Saudi Arabia’s biggest lender, National Commercial Bank, has ended merger talks with Riyad Bank for a deal worth $200 billion. According to a statement given to the Saudi stock market, the boards agreed to halt the talks, but did not say why. Talks between both lenders began a year ago, at a time when the regional banking market has been undergoing a major consolidation phase.
According to a report by Castlereagh Associates, as many as 20 banks in the region have been negotiating mergers and acquisitions with an estimated $1 trillion worth of assets in an effort to stay competitive in the context of lower oil prices. Earlier, Abu Dhabi completed the merger of three of its banks to create the region’s fifth-biggest lender, while Saudi British Bank and Alawwal also joined.
“The UAE leads the pack with highest number of mergers both in terms of value and volume. Currently, six mergers and acquisitions are being negotiated or underway in the UAE banking worth sector worth $625.25 billion followed by two M&As in Saudi Arabia worth $256 billion and one each in Kuwait and Oman,” the report said.

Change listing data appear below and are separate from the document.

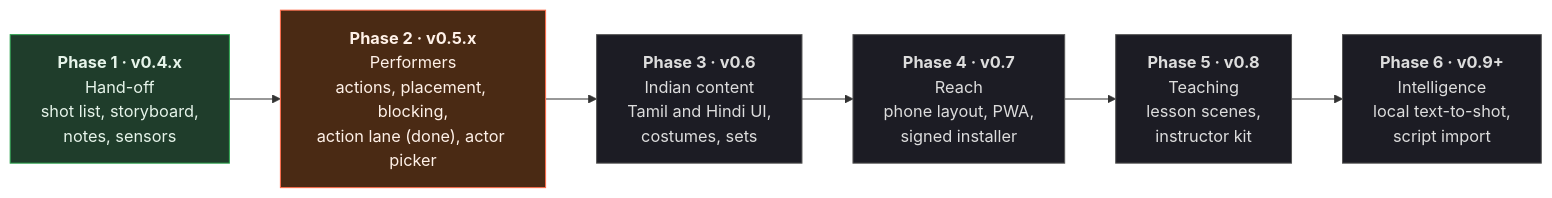
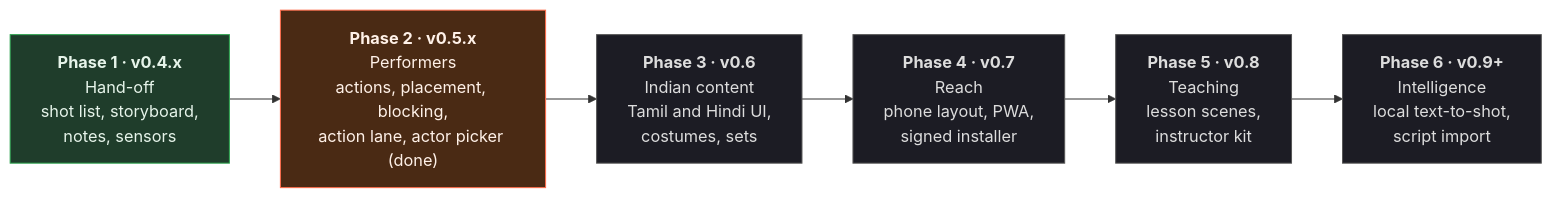
The second of 3 diagrams in README.md (yeshwanthguru/KALKI-simulator), drawn with Mermaid before and after one commit. The commit also changed other lines of this file and 25 other files, not shown here.

````diff
--- a/README.md
+++ b/README.md
@@ -152,13 +161,13 @@
 ```mermaid
 flowchart LR
     P1["<b>Phase 1 · v0.4.x</b><br/>Hand-off<br/>shot list, storyboard,<br/>notes, sensors"]:::done
-    P2["<b>Phase 2 · v0.5.x</b><br/>Performers<br/>actions, placement, blocking,<br/>action lane (done), actor picker"]:::next
+    P2["<b>Phase 2 · v0.5.x</b><br/>Performers<br/>actions, placement, blocking,<br/>action lane, actor picker (done)"]:::next
     P3["<b>Phase 3 · v0.6</b><br/>Indian content<br/>Tamil and Hindi UI,<br/>costumes, sets"]:::todo
     P4["<b>Phase 4 · v0.7</b><br/>Reach<br/>phone layout, PWA,<br/>signed installer"]:::todo
     P5["<b>Phase 5 · v0.8</b><br/>Teaching<br/>lesson scenes,<br/>instructor kit"]:::todo
     P6["<b>Phase 6 · v0.9+</b><br/>Intelligence<br/>local text-to-shot,<br/>script import"]:::todo
     P1 --> P2 --> P3 --> P4 --> P5 --> P6
     classDef done fill:#1f3d2b,stroke:#2ea44f,color:#e6f4ea;
     classDef next fill:#4a2a14,stroke:#ff6b4a,color:#fff1e8;
     classDef todo fill:#1c1c24,stroke:#555,color:#ddd;
 ```
````
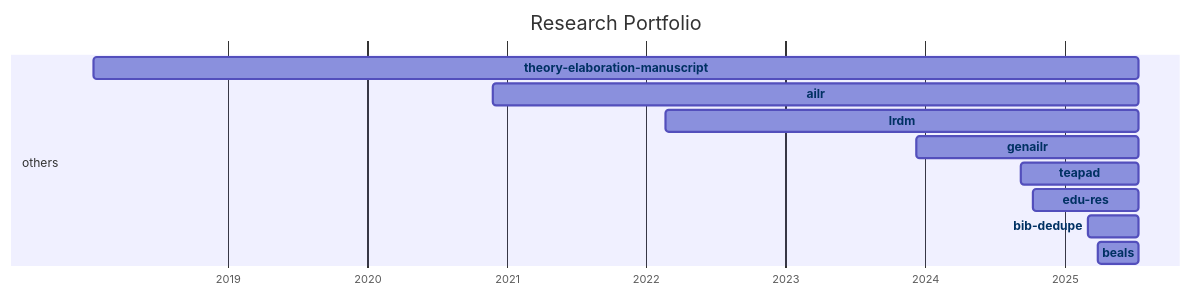
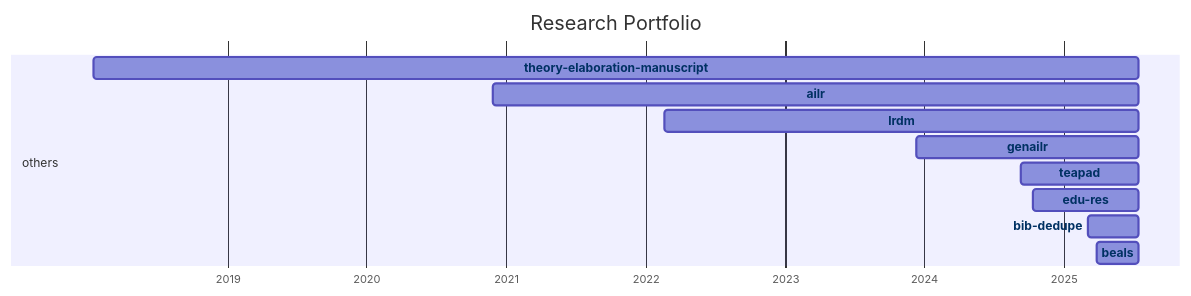
One commit to digital-work-lab/handbook changed the diagram in docs/20-research/25-projects-gantt.md. Above: the diagram before and after it, drawn with Mermaid. The commit also changed 2 other files, not shown here.

Commit message:
Update repository overview

````diff
--- a/docs/20-research/25-projects-gantt.md
+++ b/docs/20-research/25-projects-gantt.md
@@ -8,35 +8,35 @@
 ```mermaid
 ---
 displayMode: compact
 ---
 gantt
 title Research Portfolio
 dateFormat YYYY-MM-DD
 axisFormat %Y
 
     section work_practices
 
     section distributed_organizing
 
     section knowledge_synthesis
 
     section others
-        beals :beals, 2025-03-28, 2025-07-14
-        bib-dedupe :bib-dedupe, 2025-03-04, 2025-07-14
-        edu-res :edu-res, 2024-10-10, 2025-07-14
-        teapad :teapad, 2024-09-10, 2025-07-14
-        genailr :genailr, 2023-12-10, 2025-07-14
-        lrdm :lrdm, 2022-02-20, 2025-07-14
-        ailr :ailr, 2020-11-26, 2025-07-14
-        theory-elaboration-manuscript :theory-elaboration-manuscript, 2018-01-15, 2025-07-14
+        beals :beals, 2025-03-28, 2025-07-15
+        bib-dedupe :bib-dedupe, 2025-03-04, 2025-07-15
+        edu-res :edu-res, 2024-10-10, 2025-07-15
+        teapad :teapad, 2024-09-10, 2025-07-15
+        genailr :genailr, 2023-12-10, 2025-07-15
+        lrdm :lrdm, 2022-02-20, 2025-07-15
+        ailr :ailr, 2020-11-26, 2025-07-15
+        theory-elaboration-manuscript :theory-elaboration-manuscript, 2018-01-15, 2025-07-15
 
 
     click beals href "{{ site.baseurl }}/docs/10-lab/18-resources/beals.html"
     click bib-dedupe href "{{ site.baseurl }}/docs/10-lab/18-resources/bib-dedupe.html"
     click edu-res href "{{ site.baseurl }}/docs/10-lab/18-resources/edu-res.html"
     click teapad href "{{ site.baseurl }}/docs/10-lab/18-resources/teapad.html"
     click genailr href "{{ site.baseurl }}/docs/10-lab/18-resources/genailr.html"
     click lrdm href "{{ site.baseurl }}/docs/10-lab/18-resources/lrdm.html"
     click ailr href "{{ site.baseurl }}/docs/10-lab/18-resources/ailr.html"
     click theory-elaboration-manuscript href "{{ site.baseurl }}/docs/10-lab/18-resources/theory-elaboration-manuscript.html"
 ```
````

“M&A activity in Saudi Arabia is set to rise as a result of higher oil production and the strengthening of the country’s non-oil sector. Last year, 12 M&A deals were made in Saudi Arabia,” it added. “One of those deals was the merger between HSBC’s subsidiary SABB and Royal Bank of Scotland’s subsidiary Alawwal. This deal was the first banking merger in the Kingdom for the last 20 years and promises to become the third biggest lender of the country. With HSBC, the Olayan Saudi Investment Company, Natwest Markets, Banco Santander and GOSI as shareholders, the new bank is to aim for a privileged marketplace in offering personal savings schemes, home ownership solutions and wealth management,” the Castlereagh report pointed out.
Global ratings agency Moody’s Investors Service said that the recent merger and acquisition drive among GCC banks, fuelled by slow growth and subdued credit demand in the region, will help ease overcapacity and boost profitability.
In a situation where many of the GCC banks serve small populations, follow aggressive pricing policies and drive stiff competition, consolidation is expected to stem rising funding costs and improve profitability in the long run. “Despite integration challenges in the early stages, merged banks will gain market share, have better pricing power and cost synergies,” the Moody’s report said.
In the past, when oil prices were high, GCC banks were pampered by significant government deposits. Now, with lesser revenues and mounting debts, states have become more unwilling to support their financial markets as much as they did before. This has made companies in the Gulf resort to mergers as a way to stay resilient.
“In fact, Gulf firms are becoming more mature and cost conscious. Instead of expecting abnormal gains, they are looking to sustain moderate growth by cutting on costs. Through mergers, they are allowed to do exactly this. By cutting redundancy, inefficient competition and increasing efficiency in operations through synergies, merging companies are able to create value not only for their investors and customers, but also for their employees and surrounding communities (as long as mergers do not lead to significant lay-offs),” the Castlereagh report said.